Founded in Taiwan in 1989 by a young Swedish entrepreneur, Roger Samuelsson, SHL Medical has grown from a small medical-device supplier to one of the world’s leading designers and producers of autoinjectors. Of the company’s approximately 5,000 employees globally, 4,600 work at one of its nine facilities in Taiwan, all of them located in Taoyuan.
In line with SHL’s dedication to constant innovation, the company is currently in the midst of a two-year program to completely digitalize its operations. “Innovation is no longer just about technical advances and designing the latest, newest device,” says SHL Medical Taiwan Managing Director Martin Turvill. “Rather, it’s about everything needed to support that design and manufacturing.” Increasingly, that means making optimum use of data.
SHL’s operations have long generated massive amounts of documentation, including data covering design, process, testing, simulation, materials, and other aspects. This includes analytical details of its raw materials to the amount of force needed to remove the cap from a device. “The data was there, but it was not yet being used in an integrated manner that would bring the most value to our design and production processes,” says Turvill. “We have begun integrating all that information and make it easily accessible throughout the organization” – for example to the team tasked with designing the next product or even a new cap for an existing product. “This allows our design engineers to make data-driven decisions that are better aligned with the manufacturing teams,” Turvill adds.
Another objective of the innovation drive is to continue to achieve greater product simplicity. Since the purpose of SHL products is to enable patients to self-administer the medicine they require, the company is highly aware of the need to make these devices as easy and intuitive to use as possible. In 2006, SHL became one of the world’s first companies to bring the modern autoinjector to market. Since then, various generations of development have brought the auto-injection process down to the two-step approach – just uncap and inject – found in SHL’s Molly® family of devices. That convenience and ease-of-use is especially important for patients who may be wracked in pain, such as during a migraine attack, or have difficulty with manual dexterity, as may occur with rheumatoid arthritis.

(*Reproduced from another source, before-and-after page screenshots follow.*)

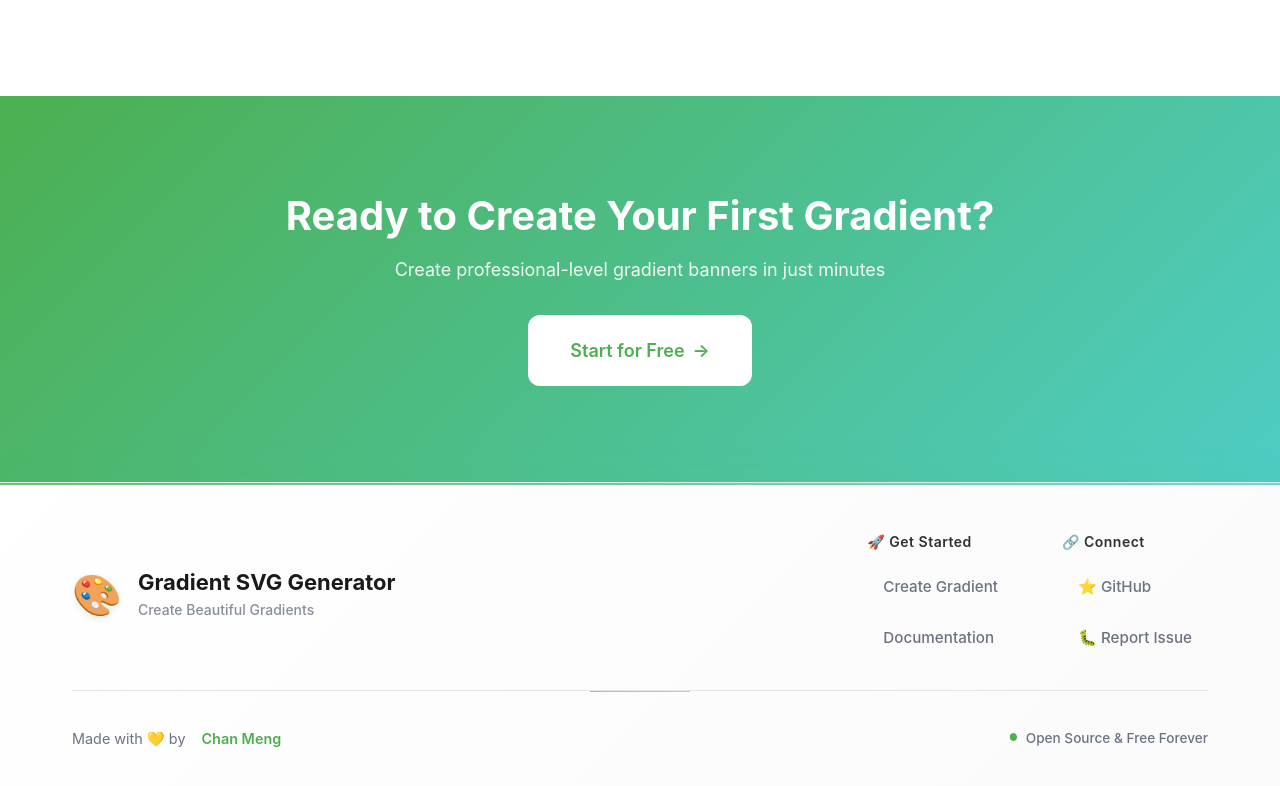
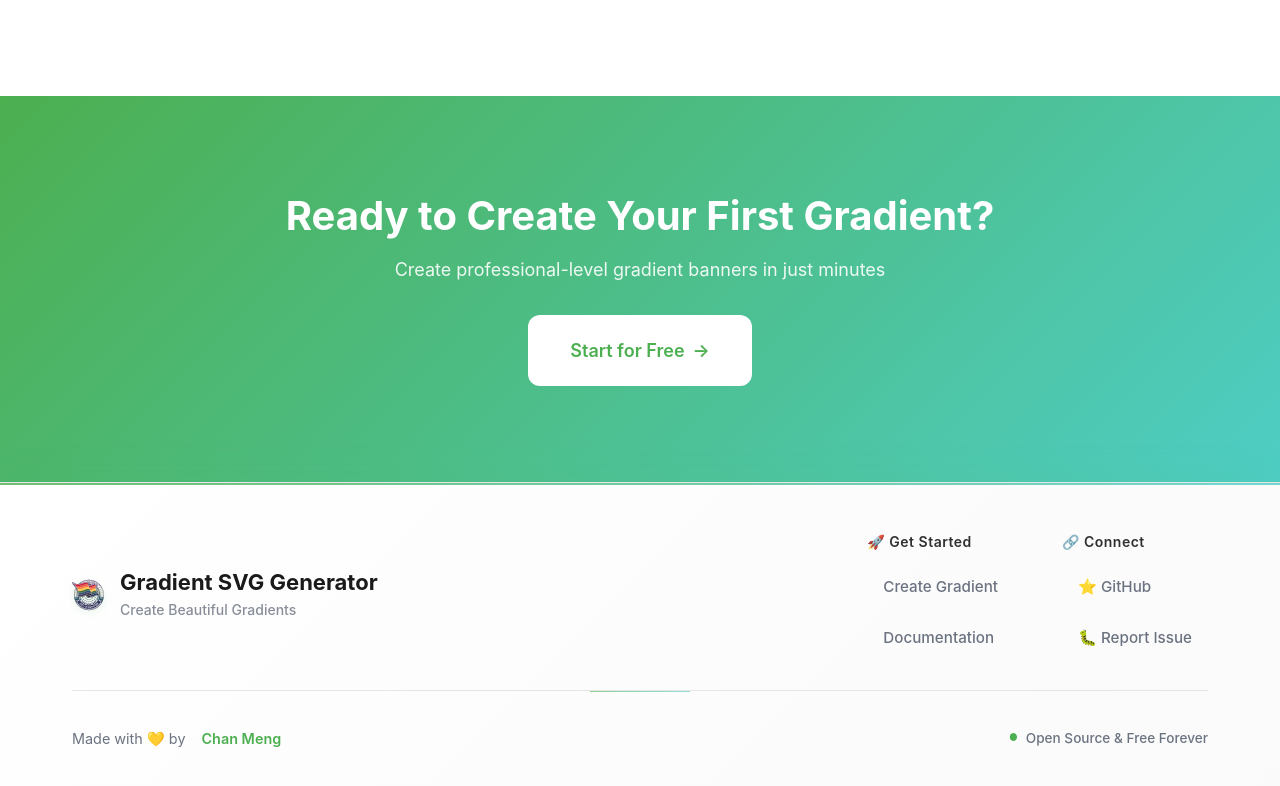
Before and after one commit to ChanMeng666/gradient-svg-generator, a Next.js app: page / in a window 1280 px wide. Shown: the part 1699-2485 px from the top of the page. Built offline with nearby package versions, Linux system fonts and the light colour scheme.

Commit message:
Add website logo

```diff
--- /dev/null
+++ b/src/pages/_document.js
@@ -0,0 +1,28 @@
+import { Html, Head, Main, NextScript } from 'next/document'
+
+export default function Document() {
+  return (
+    <Html lang="en">
+      <Head>
+        <meta charSet="utf-8" />
+        <meta name="description" content="A professional gradient SVG generator to create beautiful animated gradient banners for your projects, GitHub README, design works - completely free and easy to use" />
+        <meta name="keywords" content="gradient, SVG, generator, banner, animated, GitHub, README" />
+        <meta name="author" content="Chan Meng" />
+
+        {/* Favicon */}
+        <link rel="icon" type="image/svg+xml" href="/gradient-svg-generator.svg" />
+        <link rel="alternate icon" href="/gradient-svg-generator.svg" />
+
+        {/* Apple Touch Icon */}
+        <link rel="apple-touch-icon" href="/gradient-svg-generator.svg" />
+
+        {/* Manifest */}
+        <meta name="theme-color" content="#000000" />
+      </Head>
+      <body>
+        <Main />
+        <NextScript />
+      </body>
+    </Html>
+  )
+}
--- a/src/pages/index.js
+++ b/src/pages/index.js
@@ -1,5 +1,6 @@
 import React from 'react';
 import Link from 'next/link';
+import Head from 'next/head';
 
 export default function Home() {
   const features = [
@@ -33,8 +34,12 @@ export default function Home() {
   ];
 
   return (
-    <div className="landing-page">
-      {/* Hero Section */}
+    <>
+      <Head>
+        <title>Gradient SVG Generator</title>
+      </Head>
+      <div className="landing-page">
+        {/* Hero Section */}
       <section className="hero-section">
         <div className="hero-container">
           <div className="hero-content">
@@ -156,7 +161,13 @@ export default function Home() {
         <div className="footer-container">
           <div className="footer-content">
             <div className="footer-brand">
-              <span className="footer-logo">🎨</span>
+              <img
+                src="/gradient-svg-generator.svg"
+                alt="Gradient SVG Generator Logo"
+                className="footer-logo"
+                width="32"
+                height="32"
+              />
               <div className="footer-brand-content">
                 <span className="footer-brand-title">Gradient SVG Generator</span>
                 <span className="footer-brand-subtitle">Create Beautiful Gradients</span>
@@ -212,5 +223,6 @@ export default function Home() {
         </div>
       </footer>
     </div>
+    </>
   );
 }
```
Also changed, not shown: src/components/Navbar.js (+7 -1 lines), src/pages/settings.js (+8 -2 lines).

A further advantage that the autoinjectors bring the patient is added safety, both in terms of protection from needle sticking and assurance of proper dosage.
As SHL looks to the future, Turvill sees sustainability as the next major area for innovation. “Once an autoinjector is fired, it has to be disposed of, so it clearly has an environmental impact,” he notes. “Our innovation team is looking at how we can make these items as recyclable as possible. Each one contains glass, metal, plastic, rubber, and a drug, so it’s going to be a challenge. But we’re looking very seriously at what can be doable.”
To tackle all these challenges, SHL maintains innovation teams in three locations – Taiwan and in its design and development centers in Stockholm, Sweden and in Deerfield, Florida in the U.S. It is also setting up a fourth design team in Switzerland to further expand its innovation portfolio. And the innovation process requires input from a variety of different disciplines. “What we’re involved in today is more than the basic R&D of five or ten years ago, when it was just a matter of getting the designers and engineers together,” says Turvill. “Now we need to include the data experts and specialists in statistical analysis, as well as the simulation experts and material experts. Bringing all these functions and disciplines together helps us improve the quality of our products, making the innovation of both products and processes much more meaningful.”
Turvill says SHL has had no difficulty finding the talent it needs in Taiwan to match its steady expansion and the development of ever more advanced products. “The skills are here, and we’ve seen the standard of engineering and standard of education getting better and better over the years.” He notes that two decades or so ago, Taiwanese workers were good at following directions but tended to be reluctant to voice their opinions and show initiative. “That’s no longer the case, and Taiwan’s diverse and prolific talent pool have truly been the backbone of the company’s success,” Turvill says.
During this year of COVID-19 pandemic, SHL’s business has continued to grow smoothly. In part, that increase represents an extension of existing trends, especially the steady rise in the amount of pharmaceutical sales accounted for by biologic and biosimilar drugs, which need to be administered through injection. Since these drugs are generally more viscous and require higher volumes, SHL has continuously developed new models to accommodate those specifications.
At the same time, autoinjectors have indirectly contributed to the fight against this year’s special circumstances. “When the coronavirus situation happened, many people who previously went to the hospital to get their injection realized it would be best to avoid taking the bus and going to a crowded public place,” Turvill says. “Now they’re finding that they can do the procedure conveniently from home, and that’s something the health authorities are encouraging.”